The decision to go back to school as a veteran was not a difficult decision. The military always pushed education and the need to better oneself. Knowing the large veteran population attending National University helped in making my mind up to attend. The challenges that came with working full time, studying full-time, and maintaining a family were not what I expected. When I first started at National University, I was married but had no children. The transition into becoming a student was fairly streamlined, and because of the way the military uses intensive training, the 1 month compressed format of National Universities classes seemed natural to me. As a veteran it is sometimes hard to find common ground with people who haven’t had the shared experience of military service. I have often found myself feeling alienated or uncomfortable because my time in the military had changed my way of viewing things. This sense of alienation was one of my biggest fears going into starting up as a college student. I quickly found that a large portion of my classmates were also prior service, or active duty, and shared the same struggles as I did.
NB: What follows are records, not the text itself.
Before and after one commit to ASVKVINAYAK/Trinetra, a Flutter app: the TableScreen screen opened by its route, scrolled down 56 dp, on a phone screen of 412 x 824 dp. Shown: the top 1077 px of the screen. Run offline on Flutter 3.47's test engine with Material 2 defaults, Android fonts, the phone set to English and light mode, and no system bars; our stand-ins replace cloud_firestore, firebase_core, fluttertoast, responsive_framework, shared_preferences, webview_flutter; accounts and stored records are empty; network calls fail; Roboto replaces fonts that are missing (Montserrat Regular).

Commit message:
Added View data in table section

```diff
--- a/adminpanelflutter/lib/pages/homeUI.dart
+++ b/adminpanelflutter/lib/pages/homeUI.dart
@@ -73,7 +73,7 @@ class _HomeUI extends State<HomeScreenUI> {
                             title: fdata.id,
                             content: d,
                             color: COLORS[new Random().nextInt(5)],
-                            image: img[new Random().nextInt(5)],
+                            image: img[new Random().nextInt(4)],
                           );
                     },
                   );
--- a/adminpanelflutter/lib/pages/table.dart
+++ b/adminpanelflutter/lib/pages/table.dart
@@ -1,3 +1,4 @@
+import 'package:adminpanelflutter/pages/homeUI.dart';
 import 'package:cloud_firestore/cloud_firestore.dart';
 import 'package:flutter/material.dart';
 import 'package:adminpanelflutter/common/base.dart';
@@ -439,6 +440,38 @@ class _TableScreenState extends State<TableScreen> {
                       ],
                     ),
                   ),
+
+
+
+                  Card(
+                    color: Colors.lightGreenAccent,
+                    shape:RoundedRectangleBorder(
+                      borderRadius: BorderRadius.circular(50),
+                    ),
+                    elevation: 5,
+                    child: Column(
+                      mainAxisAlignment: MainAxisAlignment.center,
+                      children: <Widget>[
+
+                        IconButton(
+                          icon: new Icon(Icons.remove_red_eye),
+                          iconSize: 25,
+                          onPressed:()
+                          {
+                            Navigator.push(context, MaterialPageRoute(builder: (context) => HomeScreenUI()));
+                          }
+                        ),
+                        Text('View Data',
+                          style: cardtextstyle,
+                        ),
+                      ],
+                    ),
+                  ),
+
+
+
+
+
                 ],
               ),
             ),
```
The veteran community at National definitely helped in smoothing the transition from being fresh out of the military, to being a successful student, while supporting my family.

As I progressed in my education I also was growing my family.  My first daughter was born in 2016, and my second in 2018.

The addition of children definitely adds new stressors and time demands on top of the already busy work/ school schedule I was maintaining. There are days where it can be overwhelming, and on those days I remind myself that completing my education will help to provide a better future for my children. It has not always been easy, but the faculty has been very accommodating and understanding of the fact that many of us attending are parents, working to support our families while attending school. The smaller class sizes allow me more interaction with the instructors, and a makes learning and understanding the material easier, when everything outside of class is trying to distract me from my studies.